_Work order:_
Each entry is to be repeated word for word, and the images are to be dropped.

*** Block opens ***

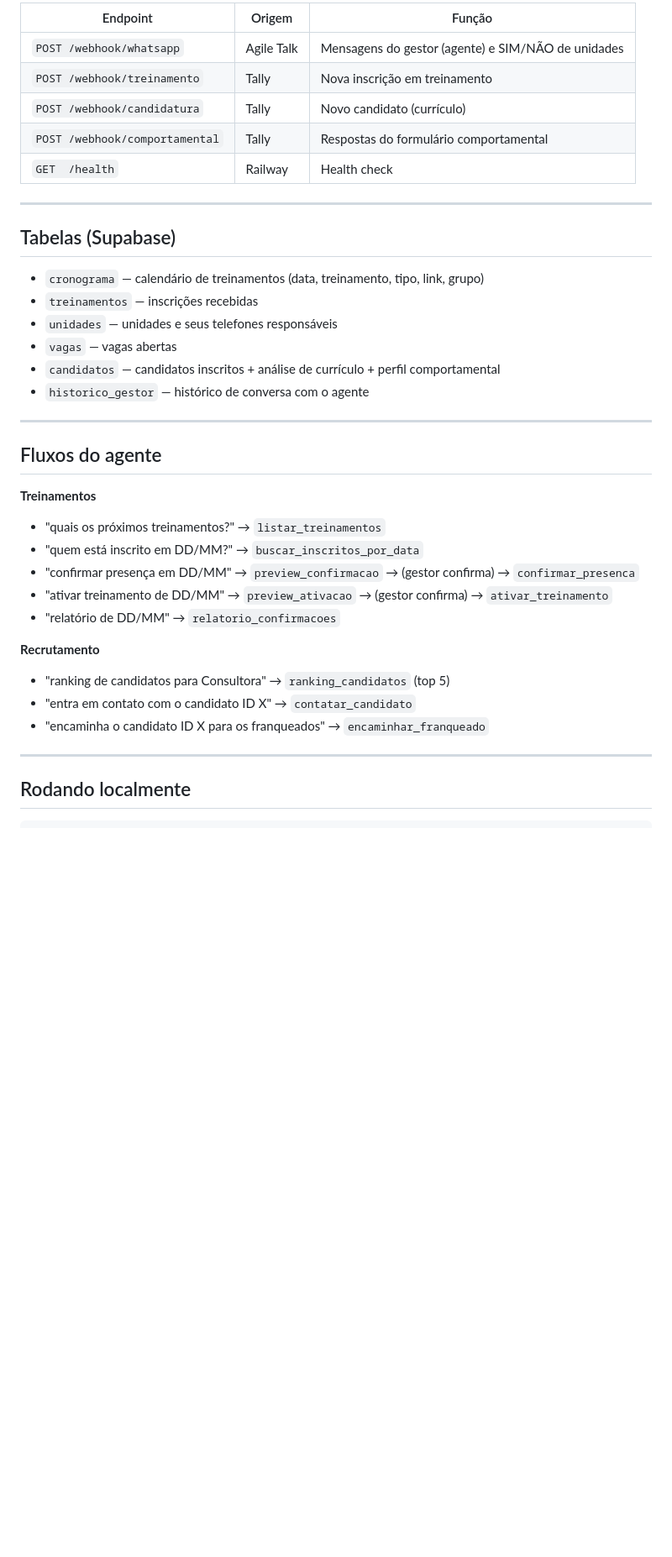
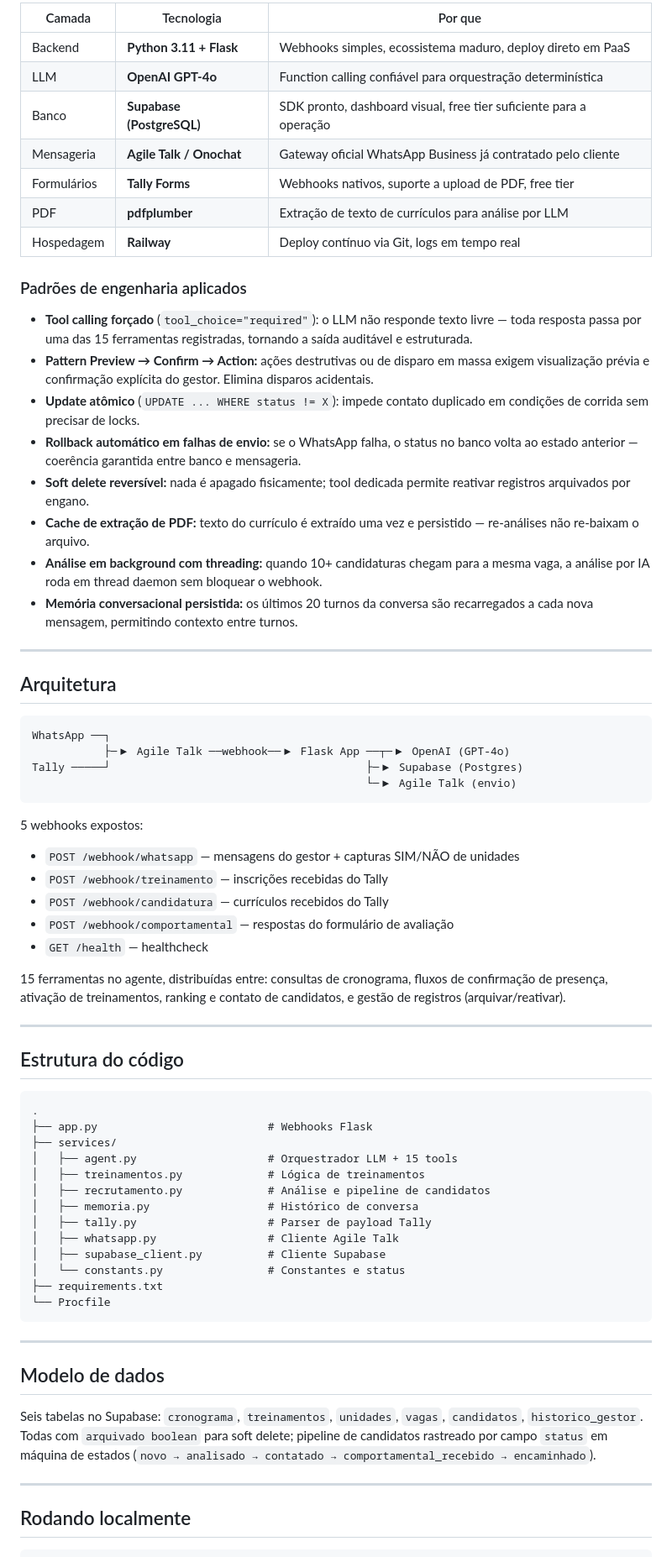
Before and after one commit to silasoliveira-snt/whatsapp-ai-agent, a Markdown page: README.md, the part around one of its changes. Shown at 84% size. Drawn GitHub-style; blank space fills up the shorter version.

````diff
--- a/README.md
+++ b/README.md
@@ -44,38 +46,71 @@ Tudo orquestrado por um agente OpenAI que conversa com o gestor pelo WhatsApp.
 
-| Endpoint                    | Origem            | Função                                            |
-|-----------------------------|-------------------|---------------------------------------------------|
-| `POST /webhook/whatsapp`    | Agile Talk        | Mensagens do gestor (agente) e SIM/NÃO de unidades |
-| `POST /webhook/treinamento` | Tally             | Nova inscrição em treinamento                      |
-| `POST /webhook/candidatura` | Tally             | Novo candidato (currículo)                         |
-| `POST /webhook/comportamental` | Tally          | Respostas do formulário comportamental             |
-| `GET  /health`              | Railway           | Health check                                       |
+| Camada | Tecnologia | Por que |
+|---|---|---|
+| Backend | **Python 3.11 + Flask** | Webhooks simples, ecossistema maduro, deploy direto em PaaS |
+| LLM | **OpenAI GPT-4o** | Function calling confiável para orquestração determinística |
+| Banco | **Supabase (PostgreSQL)** | SDK pronto, dashboard visual, free tier suficiente para a operação |
+| Mensageria | **Agile Talk / Onochat** | Gateway oficial WhatsApp Business já contratado pelo cliente |
+| Formulários | **Tally Forms** | Webhooks nativos, suporte a upload de PDF, free tier |
+| PDF | **pdfplumber** | Extração de texto de currículos para análise por LLM |
+| Hospedagem | **Railway** | Deploy contínuo via Git, logs em tempo real |
+
+### Padrões de engenharia aplicados
+
+- **Tool calling forçado** (`tool_choice="required"`): o LLM não responde texto livre — toda resposta passa por uma das 15 ferramentas registradas, tornando a saída auditável e estruturada.
+- **Pattern Preview → Confirm → Action:** ações destrutivas ou de disparo em massa exigem visualização prévia e confirmação explícita do gestor. Elimina disparos acidentais.
+- **Update atômico** (`UPDATE ... WHERE status != X`): impede contato duplicado em condições de corrida sem precisar de locks.
+- **Rollback automático em falhas de envio:** se o WhatsApp falha, o status no banco volta ao estado anterior — coerência garantida entre banco e mensageria.
+- **Soft delete reversível:** nada é apagado fisicamente; tool dedicada permite reativar registros arquivados por engano.
+- **Cache de extração de PDF:** texto do currículo é extraído uma vez e persistido — re-análises não re-baixam o arquivo.
+- **Análise em background com threading:** quando 10+ candidaturas chegam para a mesma vaga, a análise por IA roda em thread daemon sem bloquear o webhook.
+- **Memória conversacional persistida:** os últimos 20 turnos da conversa são recarregados a cada nova mensagem, permitindo contexto entre turnos.
 
 ---
 
-## Tabelas (Supabase)
+## Arquitetura
 
-- `cronograma` — calendário de treinamentos (data, treinamento, tipo, link, grupo)
-- `treinamentos` — inscrições recebidas
-- `unidades` — unidades e seus telefones responsáveis
-- `vagas` — vagas abertas
-- `candidatos` — candidatos inscritos + análise de currículo + perfil comportamental
-- `historico_gestor` — histórico de conversa com o agente
+```
+WhatsApp ──┐
+           ├─▶ Agile Talk ──webhook──▶ Flask App ──┬─▶ OpenAI (GPT-4o)
+Tally ─────┘                                       ├─▶ Supabase (Postgres)
+                                                   └─▶ Agile Talk (envio)
+```
+
+5 webhooks expostos:
+
+- `POST /webhook/whatsapp` — mensagens do gestor + capturas SIM/NÃO de unidades
+- `POST /webhook/treinamento` — inscrições recebidas do Tally
+- `POST /webhook/candidatura` — currículos recebidos do Tally
+- `POST /webhook/comportamental` — respostas do formulário de avaliação
+- `GET /health` — healthcheck
+
+15 ferramentas no agente, distribuídas entre: consultas de cronograma, fluxos de confirmação de presença, ativação de treinamentos, ranking e contato de candidatos, e gestão de registros (arquivar/reativar).
 
 ---
 
-## Fluxos do agente
+## Estrutura do código
 
-**Treinamentos**
-- "quais os próximos treinamentos?" → `listar_treinamentos`
-- "quem está inscrito em DD/MM?" → `buscar_inscritos_por_data`
-- "confirmar presença em DD/MM" → `preview_confirmacao` → (gestor confirma) → `confirmar_presenca`
-- "ativar treinamento de DD/MM" → `preview_ativacao` → (gestor confirma) → `ativar_treinamento`
-- "relatório de DD/MM" → `relatorio_confirmacoes`
+```
+.
+├── app.py                          # Webhooks Flask
+├── services/
+│   ├── agent.py                    # Orquestrador LLM + 15 tools
+│   ├── treinamentos.py             # Lógica de treinamentos
+│   ├── recrutamento.py             # Análise e pipeline de candidatos
+│   ├── memoria.py                  # Histórico de conversa
+│   ├── tally.py                    # Parser de payload Tally
+│   ├── whatsapp.py                 # Cliente Agile Talk
+│   ├── supabase_client.py          # Cliente Supabase
+│   └── constants.py                # Constantes e status
+├── requirements.txt
+└── Procfile
+```
 
-**Recrutamento**
-- "ranking de candidatos para Consultora" → `ranking_candidatos` (top 5)
-- "entra em contato com o candidato ID X" → `contatar_candidato`
-- "encaminha o candidato ID X para os franqueados" → `encaminhar_franqueado`
+---
+
+## Modelo de dados
+
+Seis tabelas no Supabase: `cronograma`, `treinamentos`, `unidades`, `vagas`, `candidatos`, `historico_gestor`. Todas com `arquivado boolean` para soft delete; pipeline de candidatos rastreado por campo `status` em máquina de estados (`novo → analisado → contatado → comportamental_recebido → encaminhado`).
 
 ---
 
````
Also changed, not shown: other parts of README.md (+49 -32 lines).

*** Block closes ***

_Reply:_
Before and after one commit to silasoliveira-snt/whatsapp-ai-agent, a Markdown page: README.md, the part around one of its changes. Shown at 84% size. Drawn GitHub-style; blank space fills up the shorter version.

````diff
--- a/README.md
+++ b/README.md
@@ -44,38 +46,71 @@ Tudo orquestrado por um agente OpenAI que conversa com o gestor pelo WhatsApp.
 
-| Endpoint                    | Origem            | Função                                            |
-|-----------------------------|-------------------|---------------------------------------------------|
-| `POST /webhook/whatsapp`    | Agile Talk        | Mensagens do gestor (agente) e SIM/NÃO de unidades |
-| `POST /webhook/treinamento` | Tally             | Nova inscrição em treinamento                      |
-| `POST /webhook/candidatura` | Tally             | Novo candidato (currículo)                         |
-| `POST /webhook/comportamental` | Tally          | Respostas do formulário comportamental             |
-| `GET  /health`              | Railway           | Health check                                       |
+| Camada | Tecnologia | Por que |
+|---|---|---|
+| Backend | **Python 3.11 + Flask** | Webhooks simples, ecossistema maduro, deploy direto em PaaS |
+| LLM | **OpenAI GPT-4o** | Function calling confiável para orquestração determinística |
+| Banco | **Supabase (PostgreSQL)** | SDK pronto, dashboard visual, free tier suficiente para a operação |
+| Mensageria | **Agile Talk / Onochat** | Gateway oficial WhatsApp Business já contratado pelo cliente |
+| Formulários | **Tally Forms** | Webhooks nativos, suporte a upload de PDF, free tier |
+| PDF | **pdfplumber** | Extração de texto de currículos para análise por LLM |
+| Hospedagem | **Railway** | Deploy contínuo via Git, logs em tempo real |
+
+### Padrões de engenharia aplicados
+
+- **Tool calling forçado** (`tool_choice="required"`): o LLM não responde texto livre — toda resposta passa por uma das 15 ferramentas registradas, tornando a saída auditável e estruturada.
+- **Pattern Preview → Confirm → Action:** ações destrutivas ou de disparo em massa exigem visualização prévia e confirmação explícita do gestor. Elimina disparos acidentais.
+- **Update atômico** (`UPDATE ... WHERE status != X`): impede contato duplicado em condições de corrida sem precisar de locks.
+- **Rollback automático em falhas de envio:** se o WhatsApp falha, o status no banco volta ao estado anterior — coerência garantida entre banco e mensageria.
+- **Soft delete reversível:** nada é apagado fisicamente; tool dedicada permite reativar registros arquivados por engano.
+- **Cache de extração de PDF:** texto do currículo é extraído uma vez e persistido — re-análises não re-baixam o arquivo.
+- **Análise em background com threading:** quando 10+ candidaturas chegam para a mesma vaga, a análise por IA roda em thread daemon sem bloquear o webhook.
+- **Memória conversacional persistida:** os últimos 20 turnos da conversa são recarregados a cada nova mensagem, permitindo contexto entre turnos.
 
 ---
 
-## Tabelas (Supabase)
+## Arquitetura
 
-- `cronograma` — calendário de treinamentos (data, treinamento, tipo, link, grupo)
-- `treinamentos` — inscrições recebidas
-- `unidades` — unidades e seus telefones responsáveis
-- `vagas` — vagas abertas
-- `candidatos` — candidatos inscritos + análise de currículo + perfil comportamental
-- `historico_gestor` — histórico de conversa com o agente
+```
+WhatsApp ──┐
+           ├─▶ Agile Talk ──webhook──▶ Flask App ──┬─▶ OpenAI (GPT-4o)
+Tally ─────┘                                       ├─▶ Supabase (Postgres)
+                                                   └─▶ Agile Talk (envio)
+```
+
+5 webhooks expostos:
+
+- `POST /webhook/whatsapp` — mensagens do gestor + capturas SIM/NÃO de unidades
+- `POST /webhook/treinamento` — inscrições recebidas do Tally
+- `POST /webhook/candidatura` — currículos recebidos do Tally
+- `POST /webhook/comportamental` — respostas do formulário de avaliação
+- `GET /health` — healthcheck
+
+15 ferramentas no agente, distribuídas entre: consultas de cronograma, fluxos de confirmação de presença, ativação de treinamentos, ranking e contato de candidatos, e gestão de registros (arquivar/reativar).
 
 ---
 
-## Fluxos do agente
+## Estrutura do código
 
-**Treinamentos**
-- "quais os próximos treinamentos?" → `listar_treinamentos`
-- "quem está inscrito em DD/MM?" → `buscar_inscritos_por_data`
-- "confirmar presença em DD/MM" → `preview_confirmacao` → (gestor confirma) → `confirmar_presenca`
-- "ativar treinamento de DD/MM" → `preview_ativacao` → (gestor confirma) → `ativar_treinamento`
-- "relatório de DD/MM" → `relatorio_confirmacoes`
+```
+.
+├── app.py                          # Webhooks Flask
+├── services/
+│   ├── agent.py                    # Orquestrador LLM + 15 tools
+│   ├── treinamentos.py             # Lógica de treinamentos
+│   ├── recrutamento.py             # Análise e pipeline de candidatos
+│   ├── memoria.py                  # Histórico de conversa
+│   ├── tally.py                    # Parser de payload Tally
+│   ├── whatsapp.py                 # Cliente Agile Talk
+│   ├── supabase_client.py          # Cliente Supabase
+│   └── constants.py                # Constantes e status
+├── requirements.txt
+└── Procfile
+```
 
-**Recrutamento**
-- "ranking de candidatos para Consultora" → `ranking_candidatos` (top 5)
-- "entra em contato com o candidato ID X" → `contatar_candidato`
-- "encaminha o candidato ID X para os franqueados" → `encaminhar_franqueado`
+---
+
+## Modelo de dados
+
+Seis tabelas no Supabase: `cronograma`, `treinamentos`, `unidades`, `vagas`, `candidatos`, `historico_gestor`. Todas com `arquivado boolean` para soft delete; pipeline de candidatos rastreado por campo `status` em máquina de estados (`novo → analisado → contatado → comportamental_recebido → encaminhado`).
 
 ---
 
````
Also changed, not shown: other parts of README.md (+49 -32 lines).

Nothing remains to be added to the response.